GIVEN RECORDS

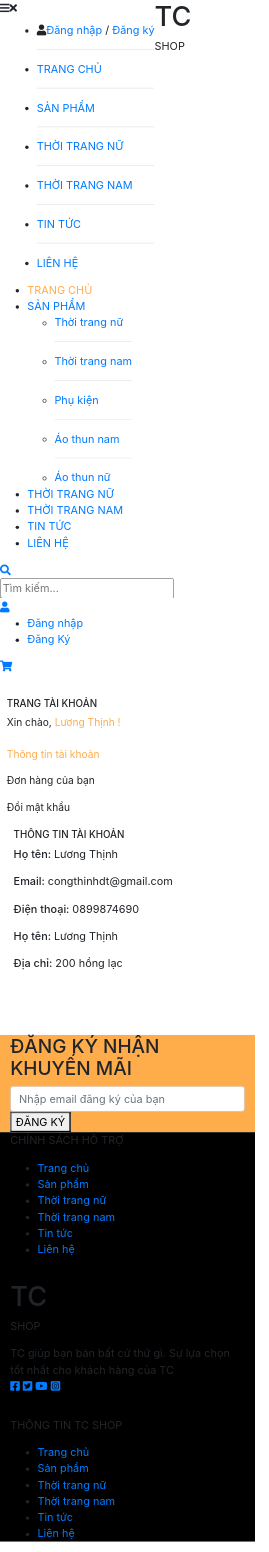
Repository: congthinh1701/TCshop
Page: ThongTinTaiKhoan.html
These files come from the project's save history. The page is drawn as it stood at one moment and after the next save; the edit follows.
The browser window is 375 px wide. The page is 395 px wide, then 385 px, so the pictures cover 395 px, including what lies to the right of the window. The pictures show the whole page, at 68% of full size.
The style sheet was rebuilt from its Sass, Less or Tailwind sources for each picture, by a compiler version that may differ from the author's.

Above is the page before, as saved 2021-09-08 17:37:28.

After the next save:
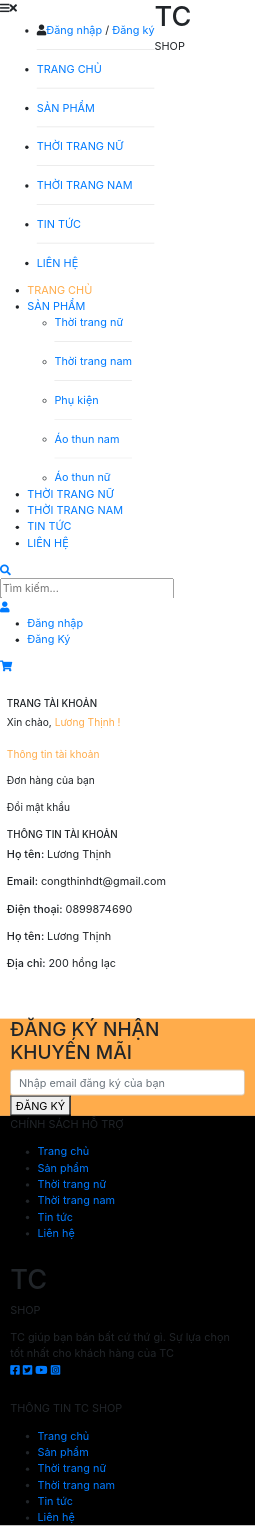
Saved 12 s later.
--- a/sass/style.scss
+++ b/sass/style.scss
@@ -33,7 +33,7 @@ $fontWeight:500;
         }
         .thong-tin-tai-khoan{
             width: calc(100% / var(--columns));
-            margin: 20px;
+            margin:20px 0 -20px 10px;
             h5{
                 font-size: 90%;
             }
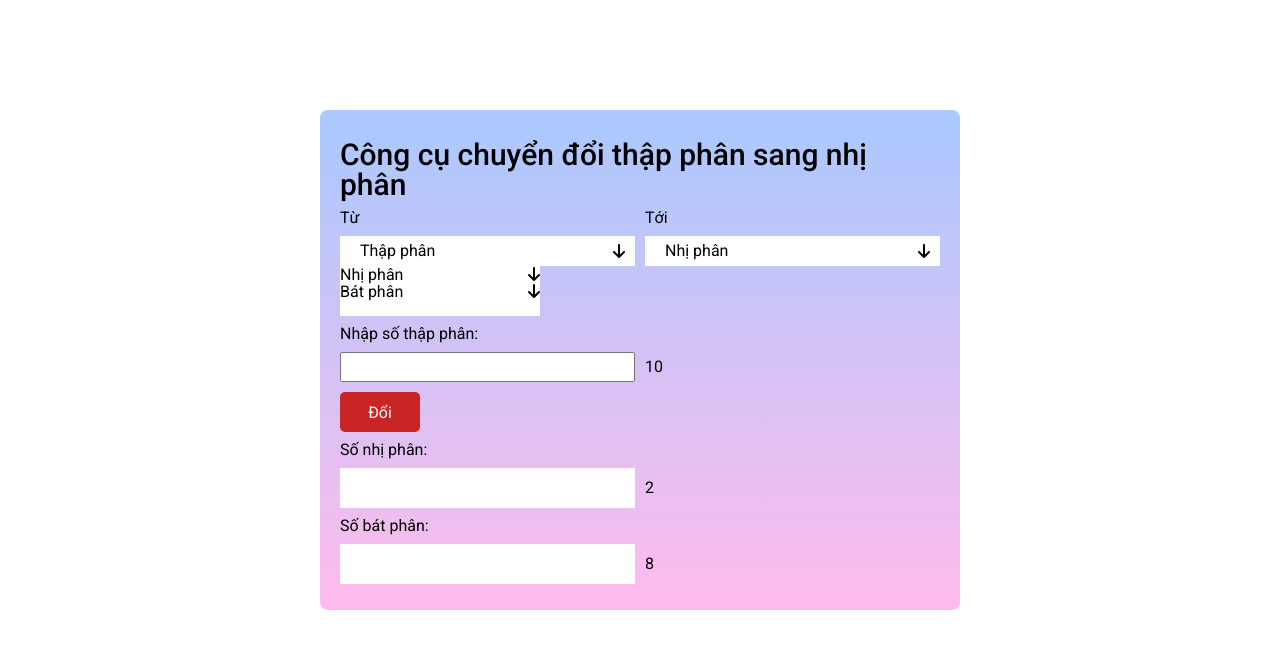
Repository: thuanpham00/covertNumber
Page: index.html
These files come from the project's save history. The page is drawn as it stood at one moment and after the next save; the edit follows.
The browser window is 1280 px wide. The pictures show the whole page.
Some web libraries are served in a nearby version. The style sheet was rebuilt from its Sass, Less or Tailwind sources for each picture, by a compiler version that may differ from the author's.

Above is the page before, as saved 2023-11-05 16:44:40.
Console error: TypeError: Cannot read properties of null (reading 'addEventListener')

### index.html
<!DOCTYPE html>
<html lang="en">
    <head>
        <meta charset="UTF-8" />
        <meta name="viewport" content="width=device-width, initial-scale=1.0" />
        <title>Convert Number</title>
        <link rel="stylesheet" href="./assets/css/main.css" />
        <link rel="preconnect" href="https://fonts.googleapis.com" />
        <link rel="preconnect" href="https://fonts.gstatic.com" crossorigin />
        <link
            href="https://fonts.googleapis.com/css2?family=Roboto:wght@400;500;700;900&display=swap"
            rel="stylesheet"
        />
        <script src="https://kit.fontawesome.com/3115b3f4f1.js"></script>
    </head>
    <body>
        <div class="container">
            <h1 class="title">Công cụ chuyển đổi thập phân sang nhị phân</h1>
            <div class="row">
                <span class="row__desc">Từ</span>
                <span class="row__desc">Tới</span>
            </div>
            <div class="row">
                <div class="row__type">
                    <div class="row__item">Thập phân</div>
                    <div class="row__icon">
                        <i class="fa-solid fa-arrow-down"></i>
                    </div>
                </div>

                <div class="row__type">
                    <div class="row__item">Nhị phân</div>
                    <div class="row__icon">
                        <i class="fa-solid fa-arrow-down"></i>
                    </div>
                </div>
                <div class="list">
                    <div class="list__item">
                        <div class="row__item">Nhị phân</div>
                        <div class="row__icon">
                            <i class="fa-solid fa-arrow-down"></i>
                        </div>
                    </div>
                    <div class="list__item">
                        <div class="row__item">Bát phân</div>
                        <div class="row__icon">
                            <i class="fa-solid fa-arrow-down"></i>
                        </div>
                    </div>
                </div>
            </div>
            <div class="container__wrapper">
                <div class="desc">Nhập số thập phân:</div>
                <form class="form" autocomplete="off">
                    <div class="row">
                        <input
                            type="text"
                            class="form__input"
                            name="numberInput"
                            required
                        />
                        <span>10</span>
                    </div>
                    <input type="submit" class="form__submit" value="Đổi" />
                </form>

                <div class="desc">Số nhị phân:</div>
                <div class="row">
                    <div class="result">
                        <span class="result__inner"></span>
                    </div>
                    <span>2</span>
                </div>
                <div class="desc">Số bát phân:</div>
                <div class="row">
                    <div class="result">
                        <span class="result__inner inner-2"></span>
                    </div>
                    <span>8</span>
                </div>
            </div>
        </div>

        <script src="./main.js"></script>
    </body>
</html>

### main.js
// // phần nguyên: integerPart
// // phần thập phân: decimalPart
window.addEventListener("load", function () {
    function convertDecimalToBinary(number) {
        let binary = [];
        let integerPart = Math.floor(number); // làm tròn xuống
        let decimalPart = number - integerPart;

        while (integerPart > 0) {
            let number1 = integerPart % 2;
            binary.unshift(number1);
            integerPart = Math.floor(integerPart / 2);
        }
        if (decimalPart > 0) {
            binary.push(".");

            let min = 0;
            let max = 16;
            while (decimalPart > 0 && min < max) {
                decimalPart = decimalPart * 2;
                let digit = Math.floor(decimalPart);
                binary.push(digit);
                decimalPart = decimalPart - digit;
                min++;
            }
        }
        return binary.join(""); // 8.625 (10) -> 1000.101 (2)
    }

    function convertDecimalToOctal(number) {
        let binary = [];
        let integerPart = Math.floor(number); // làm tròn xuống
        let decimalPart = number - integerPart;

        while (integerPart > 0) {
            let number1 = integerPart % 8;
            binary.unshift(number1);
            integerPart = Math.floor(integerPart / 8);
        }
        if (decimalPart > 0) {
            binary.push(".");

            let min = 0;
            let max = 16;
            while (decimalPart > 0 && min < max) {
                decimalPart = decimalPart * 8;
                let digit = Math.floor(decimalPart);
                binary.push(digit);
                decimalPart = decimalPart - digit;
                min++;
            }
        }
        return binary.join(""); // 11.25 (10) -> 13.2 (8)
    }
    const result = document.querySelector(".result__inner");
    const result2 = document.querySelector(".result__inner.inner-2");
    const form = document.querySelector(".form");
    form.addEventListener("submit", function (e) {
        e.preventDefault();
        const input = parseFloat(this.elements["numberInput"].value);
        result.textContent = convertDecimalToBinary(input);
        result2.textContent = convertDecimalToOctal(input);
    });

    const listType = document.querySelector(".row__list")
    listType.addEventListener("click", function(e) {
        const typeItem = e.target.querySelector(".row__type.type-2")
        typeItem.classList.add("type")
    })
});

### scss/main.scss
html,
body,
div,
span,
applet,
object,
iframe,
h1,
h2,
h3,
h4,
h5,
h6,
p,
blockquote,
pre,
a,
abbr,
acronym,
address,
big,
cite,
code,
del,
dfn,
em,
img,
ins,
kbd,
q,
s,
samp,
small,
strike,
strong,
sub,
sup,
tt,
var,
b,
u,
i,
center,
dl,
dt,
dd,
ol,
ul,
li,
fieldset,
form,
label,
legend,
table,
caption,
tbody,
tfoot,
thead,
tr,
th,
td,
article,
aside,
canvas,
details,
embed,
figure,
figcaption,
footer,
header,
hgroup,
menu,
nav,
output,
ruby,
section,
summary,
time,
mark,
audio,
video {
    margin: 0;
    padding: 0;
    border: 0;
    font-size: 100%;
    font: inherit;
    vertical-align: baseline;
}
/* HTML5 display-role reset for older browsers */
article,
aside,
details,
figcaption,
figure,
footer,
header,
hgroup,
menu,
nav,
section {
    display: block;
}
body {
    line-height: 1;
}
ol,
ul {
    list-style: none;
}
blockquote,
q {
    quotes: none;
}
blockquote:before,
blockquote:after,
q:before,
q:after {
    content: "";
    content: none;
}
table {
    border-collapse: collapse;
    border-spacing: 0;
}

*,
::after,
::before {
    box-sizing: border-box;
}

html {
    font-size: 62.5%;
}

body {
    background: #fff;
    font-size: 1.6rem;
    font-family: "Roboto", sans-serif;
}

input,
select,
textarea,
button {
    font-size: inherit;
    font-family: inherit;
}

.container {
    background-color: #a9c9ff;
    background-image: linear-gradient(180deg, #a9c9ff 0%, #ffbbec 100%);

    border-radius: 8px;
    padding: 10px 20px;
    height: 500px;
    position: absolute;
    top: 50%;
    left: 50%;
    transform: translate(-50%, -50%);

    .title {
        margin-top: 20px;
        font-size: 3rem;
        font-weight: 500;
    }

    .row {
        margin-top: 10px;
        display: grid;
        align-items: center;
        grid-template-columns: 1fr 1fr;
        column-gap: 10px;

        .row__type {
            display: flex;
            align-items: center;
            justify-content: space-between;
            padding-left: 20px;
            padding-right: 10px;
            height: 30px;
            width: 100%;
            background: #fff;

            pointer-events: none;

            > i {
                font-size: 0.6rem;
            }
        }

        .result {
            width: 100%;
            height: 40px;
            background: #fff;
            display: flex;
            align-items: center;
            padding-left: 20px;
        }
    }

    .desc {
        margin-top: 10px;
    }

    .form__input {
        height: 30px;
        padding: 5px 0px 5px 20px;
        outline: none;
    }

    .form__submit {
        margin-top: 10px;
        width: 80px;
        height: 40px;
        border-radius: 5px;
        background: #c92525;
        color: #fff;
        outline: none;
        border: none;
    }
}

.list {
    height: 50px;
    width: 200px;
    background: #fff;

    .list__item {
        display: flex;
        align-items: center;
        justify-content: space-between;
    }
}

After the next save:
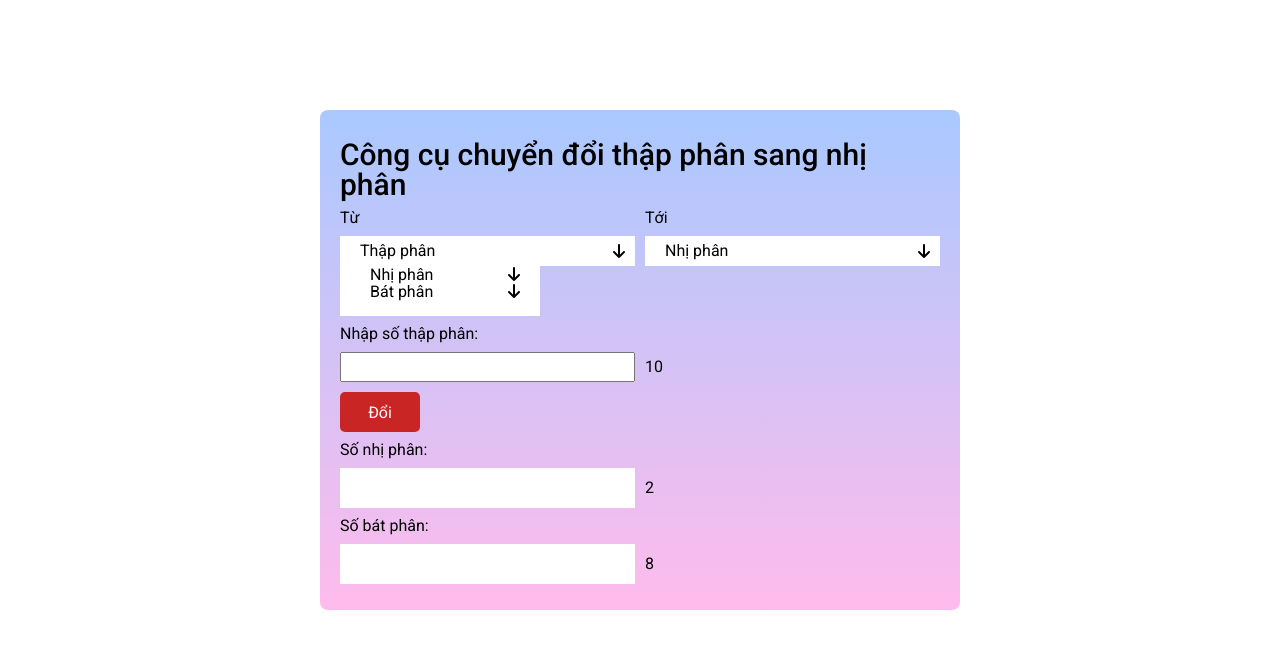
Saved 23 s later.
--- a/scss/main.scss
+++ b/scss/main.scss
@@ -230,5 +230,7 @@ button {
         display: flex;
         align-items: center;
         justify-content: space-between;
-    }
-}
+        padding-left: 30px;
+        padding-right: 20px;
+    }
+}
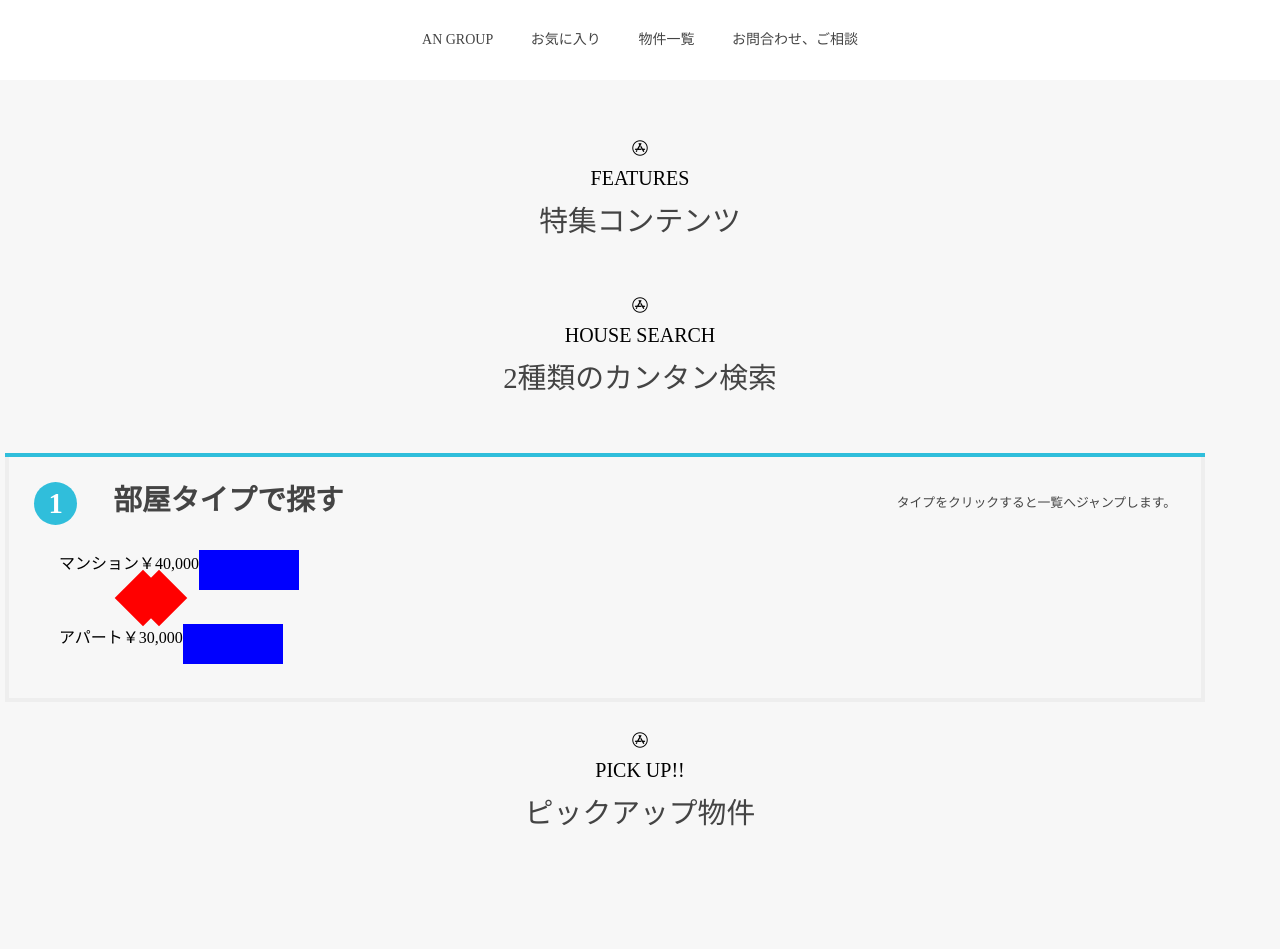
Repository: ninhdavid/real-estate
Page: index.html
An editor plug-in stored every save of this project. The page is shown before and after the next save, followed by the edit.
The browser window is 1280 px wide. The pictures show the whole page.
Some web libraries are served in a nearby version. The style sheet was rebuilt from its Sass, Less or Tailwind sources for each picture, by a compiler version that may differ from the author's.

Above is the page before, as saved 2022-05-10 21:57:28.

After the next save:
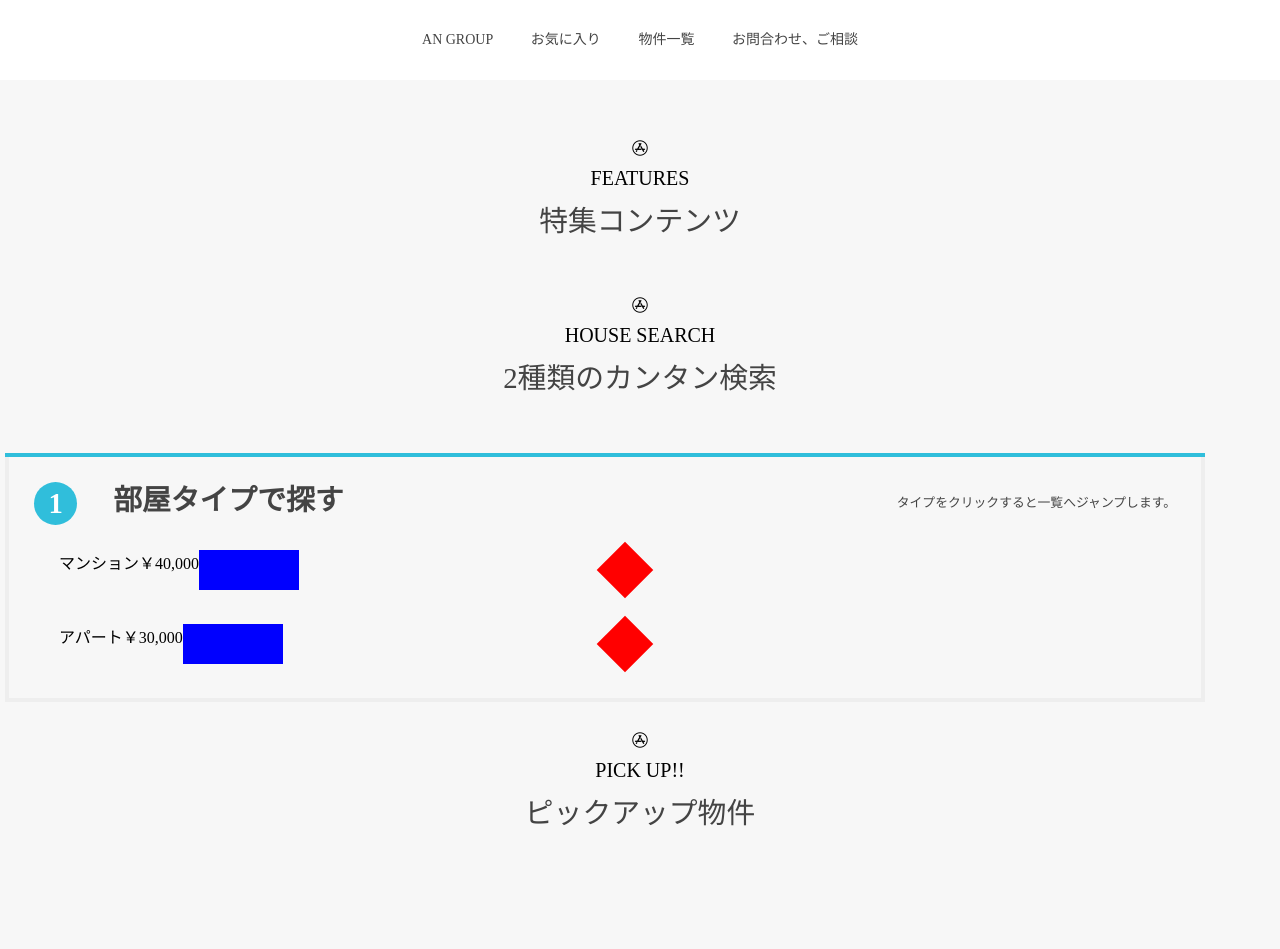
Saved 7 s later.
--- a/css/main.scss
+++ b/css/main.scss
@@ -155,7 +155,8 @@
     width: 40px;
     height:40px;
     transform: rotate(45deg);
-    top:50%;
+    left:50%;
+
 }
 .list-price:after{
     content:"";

WORK INSTRUCTION
Using the entries above, find all lines with "script". Copy them.

ANSWER AREA
        <script src="https://kit.fontawesome.com/3115b3f4f1.js"></script>
        <script src="./main.js"></script>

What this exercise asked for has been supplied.